◆ Supplied data:
:::

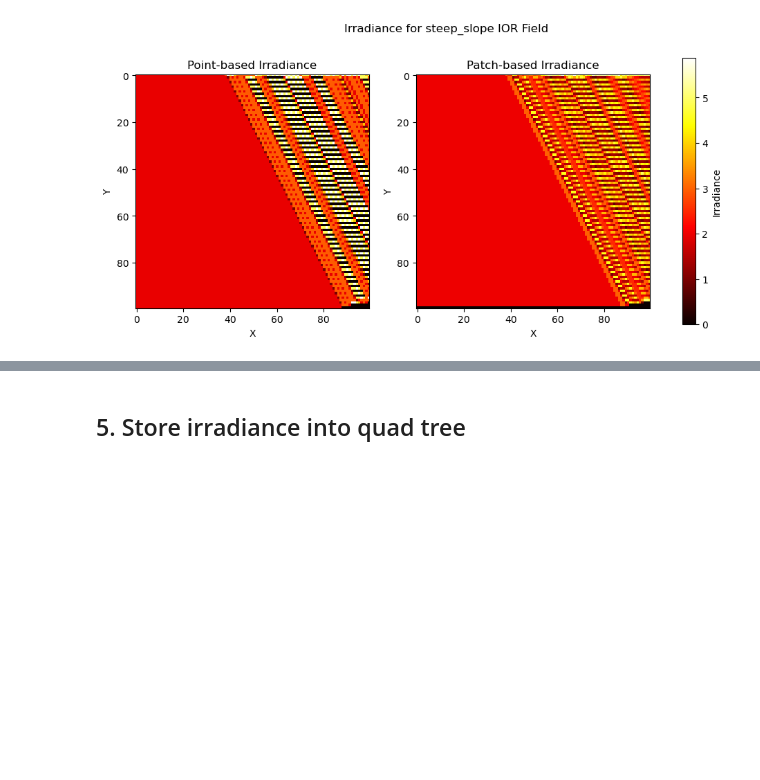
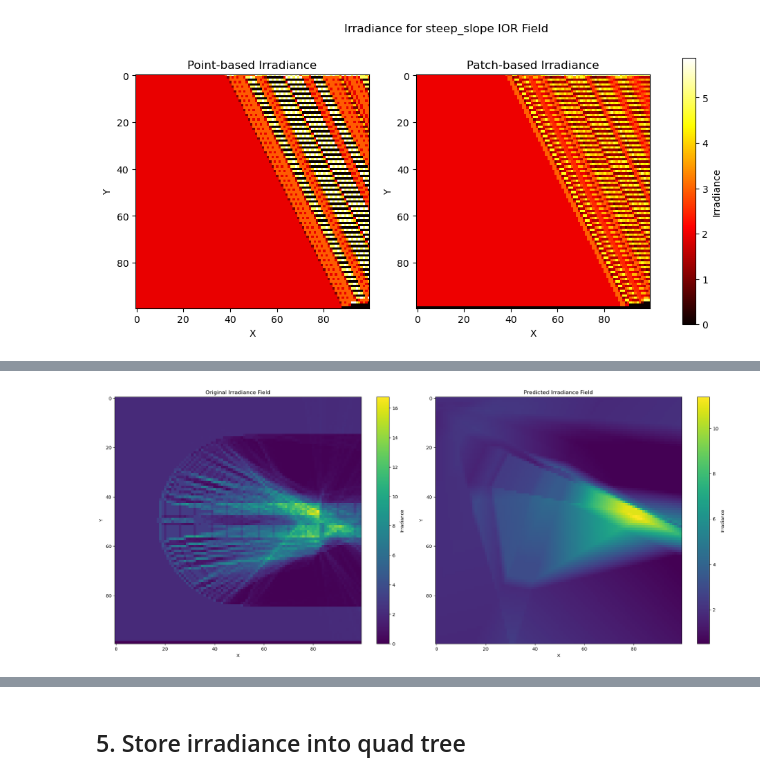
Before and after one commit to swirling-wind/demo-eikonal, a Jupyter notebook: wavefront_propagation.ipynb, the cells around one changed output, grey strips where cells are left out. Drawn from its saved outputs; the diff is of its cells as text; code cells hidden in the pictures; blank space fills up the shorter version.

```diff
--- a/wavefront_propagation.ipynb
+++ b/wavefront_propagation.ipynb
@@ -380,0 +397,14 @@ for key, value in ior_field_dict.items():
+# %%
+tester = 'convex_lens'
+ior_field_dict[tester]['irradiance'].shape
+irradiance = ior_field_dict[tester]['irradiance']
+# %%
+x = np.arange(100)
+y = np.arange(100)
+X, Y = np.meshgrid(x, y)
+inputs = np.stack((X, Y), axis=-1).reshape(-1, 2)
+targets = irradiance.flatten()
+
+# 转换为PyTorch张量
+inputs = torch.tensor(inputs, dtype=torch.float32).to(device)
+targets = torch.tensor(targets, dtype=torch.float32).to(device)
@@ -380,0 +473,35 @@ for key, value in ior_field_dict.items():
+# %%
+def generate_irradiance_field(size=100):
+    x = np.arange(size)
+    y = np.arange(size)
+    X, Y = np.meshgrid(x, y)
+    coords = np.stack((X, Y), axis=-1).reshape(-1, 2)
+
+    with torch.no_grad():
+        inputs = torch.tensor(coords, dtype=torch.float32).to(device)
+        predictions = model(inputs).cpu().numpy()
+
+    return predictions.reshape(size, size)
+
+# 生成和可视化irradiance场
+predicted_irradiance = generate_irradiance_field(100)
+
+plt.figure(figsize=(20, 8))
+plt.subplot(1, 2, 1)
+plt.imshow(irradiance, cmap='viridis')
+plt.colorbar(label='Irradiance')
+plt.title('Original Irradiance Field')
+plt.xlabel('X')
+plt.ylabel('Y')
+
+plt.subplot(1, 2, 2)
+plt.imshow(predicted_irradiance, cmap='viridis')
+plt.colorbar(label='Irradiance')
+plt.title('Predicted Irradiance Field')
+plt.xlabel('X')
+plt.ylabel('Y')
+
+plt.tight_layout()
+plt.show()
+# %% [output]
+[figure, added]
```
Also changed, not shown: parts of 8 cells of this notebook.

:::

Line count for "inputs": say how many lines of the entries above include that word, and give only the number.

4